**** Source data ****

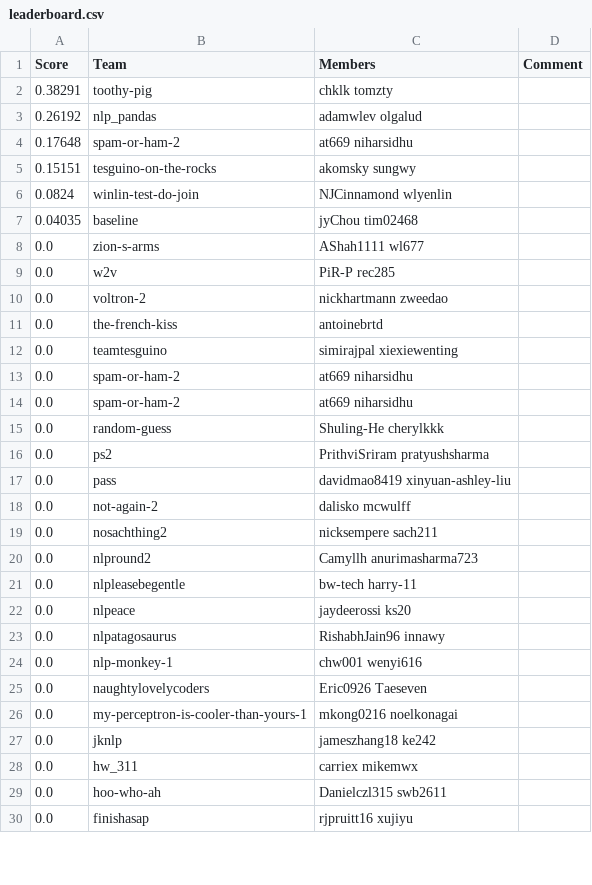
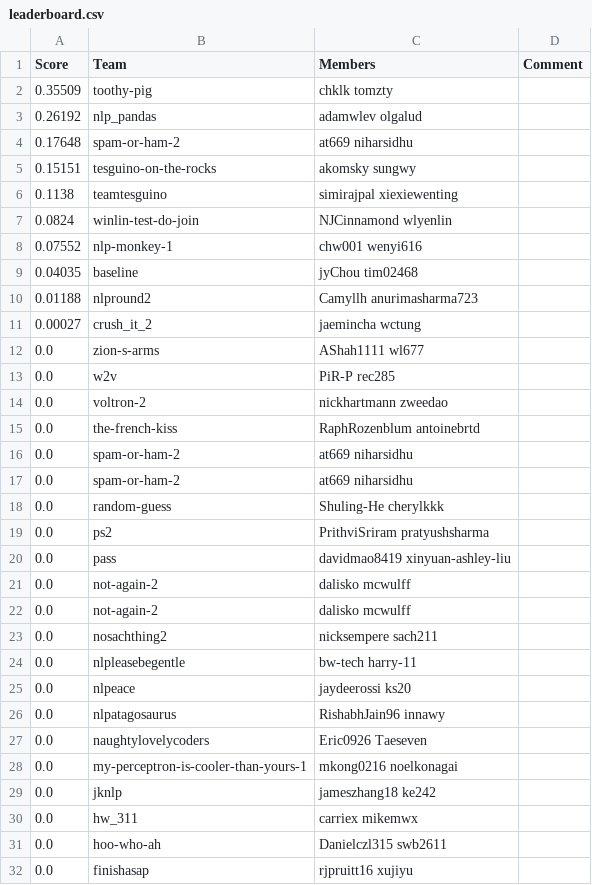
Before and after one commit to ks20/leaderboards, a CSV file: assignment2/leaderboard.csv, drawn as a sheet; only a part is shown; the diff covers the shown part only.

Commit message:
Leaderboard Update

```diff
--- a/assignment2/leaderboard.csv
+++ b/assignment2/leaderboard.csv
@@ -1,3 +1,3 @@
 Score,Team,Members,Comment
-0.38291,toothy-pig,chklk tomzty,
+0.35509,toothy-pig,chklk tomzty,
 0.26192,nlp_pandas,adamwlev olgalud,
@@ -5,4 +5,8 @@ Score,Team,Members,Comment
 0.15151,tesguino-on-the-rocks,akomsky sungwy,
+0.1138,teamtesguino,simirajpal xiexiewenting,
 0.0824,winlin-test-do-join,NJCinnamond wlyenlin,
+0.07552,nlp-monkey-1,chw001 wenyi616,
 0.04035,baseline,jyChou tim02468,
+0.01188,nlpround2,Camyllh anurimasharma723,
+0.00027,crush_it_2,jaemincha wctung,
 0.0,zion-s-arms,AShah1111 wl677,
@@ -10,4 +14,3 @@ Score,Team,Members,Comment
 0.0,voltron-2,nickhartmann zweedao,
-0.0,the-french-kiss,antoinebrtd,
-0.0,teamtesguino,simirajpal xiexiewenting,
+0.0,the-french-kiss,RaphRozenblum antoinebrtd,
 0.0,spam-or-ham-2,at669 niharsidhu,
@@ -18,4 +21,4 @@ Score,Team,Members,Comment
 0.0,not-again-2,dalisko mcwulff,
+0.0,not-again-2,dalisko mcwulff,
 0.0,nosachthing2,nicksempere sach211,
-0.0,nlpround2,Camyllh anurimasharma723,
 0.0,nlpleasebegentle,bw-tech harry-11,
@@ -23,3 +26,2 @@ Score,Team,Members,Comment
 0.0,nlpatagosaurus,RishabhJain96 innawy,
-0.0,nlp-monkey-1,chw001 wenyi616,
 0.0,naughtylovelycoders,Eric0926 Taeseven,
```
Also changed, not shown: 2 added rows and 3 edited cells elsewhere in this file.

****

### What you will do
Repeat the material above word for word, please, apart from its images.

### Result of this task
Before and after one commit to ks20/leaderboards, a CSV file: assignment2/leaderboard.csv, drawn as a sheet; only a part is shown; the diff covers the shown part only.

Commit message:
Leaderboard Update

```diff
--- a/assignment2/leaderboard.csv
+++ b/assignment2/leaderboard.csv
@@ -1,3 +1,3 @@
 Score,Team,Members,Comment
-0.38291,toothy-pig,chklk tomzty,
+0.35509,toothy-pig,chklk tomzty,
 0.26192,nlp_pandas,adamwlev olgalud,
@@ -5,4 +5,8 @@ Score,Team,Members,Comment
 0.15151,tesguino-on-the-rocks,akomsky sungwy,
+0.1138,teamtesguino,simirajpal xiexiewenting,
 0.0824,winlin-test-do-join,NJCinnamond wlyenlin,
+0.07552,nlp-monkey-1,chw001 wenyi616,
 0.04035,baseline,jyChou tim02468,
+0.01188,nlpround2,Camyllh anurimasharma723,
+0.00027,crush_it_2,jaemincha wctung,
 0.0,zion-s-arms,AShah1111 wl677,
@@ -10,4 +14,3 @@ Score,Team,Members,Comment
 0.0,voltron-2,nickhartmann zweedao,
-0.0,the-french-kiss,antoinebrtd,
-0.0,teamtesguino,simirajpal xiexiewenting,
+0.0,the-french-kiss,RaphRozenblum antoinebrtd,
 0.0,spam-or-ham-2,at669 niharsidhu,
@@ -18,4 +21,4 @@ Score,Team,Members,Comment
 0.0,not-again-2,dalisko mcwulff,
+0.0,not-again-2,dalisko mcwulff,
 0.0,nosachthing2,nicksempere sach211,
-0.0,nlpround2,Camyllh anurimasharma723,
 0.0,nlpleasebegentle,bw-tech harry-11,
@@ -23,3 +26,2 @@ Score,Team,Members,Comment
 0.0,nlpatagosaurus,RishabhJain96 innawy,
-0.0,nlp-monkey-1,chw001 wenyi616,
 0.0,naughtylovelycoders,Eric0926 Taeseven,
```
Also changed, not shown: 2 added rows and 3 edited cells elsewhere in this file.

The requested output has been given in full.